>At one point, I was VERY concerned about FreeBSD using userland threads and
>Linux using lightweight tasks. Handling I/O blocking between tasks is a
>well-understood problem, and I wondered if seperate tasks would allow for
>better throughput than userland threads. At least with FreeBSD3.1, I have
>no evidence of this being a problem. I still would be more comfortable if I
>had the option of using kernel threads, but they're not there, yet.
When you say, "they're not there, yet", do you mean that kernel
threads are not available in FreeBSD, or that they're not at a
level of stability/performance that you'd be comfortable with?
Because I can assure you that they're available, and with a
recent FreeBSD (3.2) the stability is excellent and the performance
is very good.

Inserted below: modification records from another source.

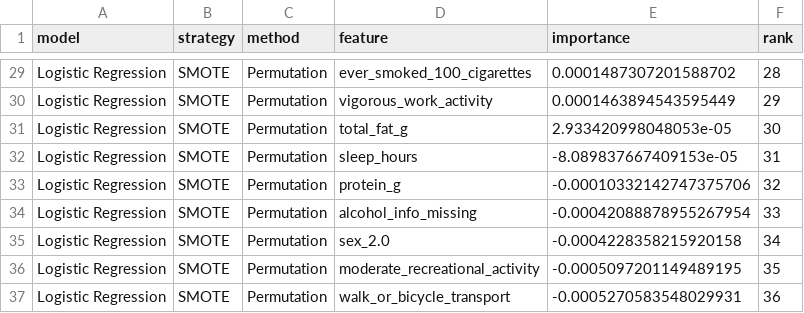
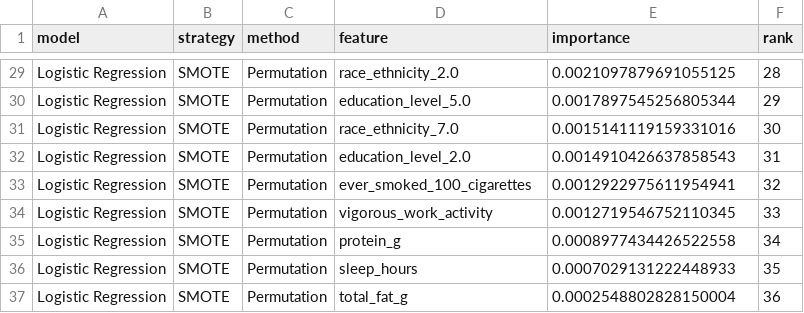
Before and after one commit to KaylanDG/Feature_Importance_DT2_Prediction, a CSV file: RESULTS/PERFORMANCE/logistic_regression_permutation_metrics_smote.csv, drawn as a sheet; only a part is shown, gaps mark what is left out; the diff covers the shown part only; the diff names each change by its address in the sheet, - before the commit and + after, or states it on an @@ line.

```diff
--- a/RESULTS/PERFORMANCE/logistic_regression_permutation_metrics_smote.csv
+++ b/RESULTS/PERFORMANCE/logistic_regression_permutation_metrics_smote.csv
-D29 (feature): ever_smoked_100_cigarettes
+D29 (feature): race_ethnicity_2.0
-E29 (importance): 0.0001487307201588702
+E29 (importance): 0.0021097879691055125
-D30 (feature): vigorous_work_activity
+D30 (feature): education_level_5.0
-E30 (importance): 0.0001463894543595449
+E30 (importance): 0.0017897545256805344
-D31 (feature): total_fat_g
+D31 (feature): race_ethnicity_7.0
-E31 (importance): 2.933420998048053e-05
+E31 (importance): 0.0015141119159331016
-D32 (feature): sleep_hours
+D32 (feature): education_level_2.0
-E32 (importance): -8.089837667409153e-05
+E32 (importance): 0.0014910426637858543
-D33 (feature): protein_g
+D33 (feature): ever_smoked_100_cigarettes
-E33 (importance): -0.00010332142747375706
+E33 (importance): 0.0012922975611954941
-D34 (feature): alcohol_info_missing
+D34 (feature): vigorous_work_activity
-E34 (importance): -0.00042088878955267954
+E34 (importance): 0.0012719546752110345
-D35 (feature): sex_2.0
+D35 (feature): protein_g
-E35 (importance): -0.0004228358215920158
+E35 (importance): 0.0008977434426522558
-D36 (feature): moderate_recreational_activity
+D36 (feature): sleep_hours
-E36 (importance): -0.0005097201149489195
+E36 (importance): 0.0007029131222448933
-D37 (feature): walk_or_bicycle_transport
+D37 (feature): total_fat_g
-E37 (importance): -0.0005270583548029931
+E37 (importance): 0.0002548802828150004
```
Also changed, not shown: 32 edited cells elsewhere in this file, 6 other files.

I've been using kernel threads with FreeBSD since
early this year with not a single crash, lockup, or problem.
There are some performance issues when using FreeBSD's kernel
threads and SMP, because right now a large portion of the kernel
has to be locked. The developers are working on bringing the
locks further into the kernel, so that multiple processes can be
working in the kernel at the same time. But if you're using a
single-processor machine, FreeBSD kernel threads work very well.
There's no need to use MIT-pthreads on FreeBSD.
P.S. My comment about Linux users in an earlier post was meant
as a blatant poke at myself and anyone else who defends one or
the other without regard to the facts. I hope it was interpreted
that way, and not as a genuine description of anything.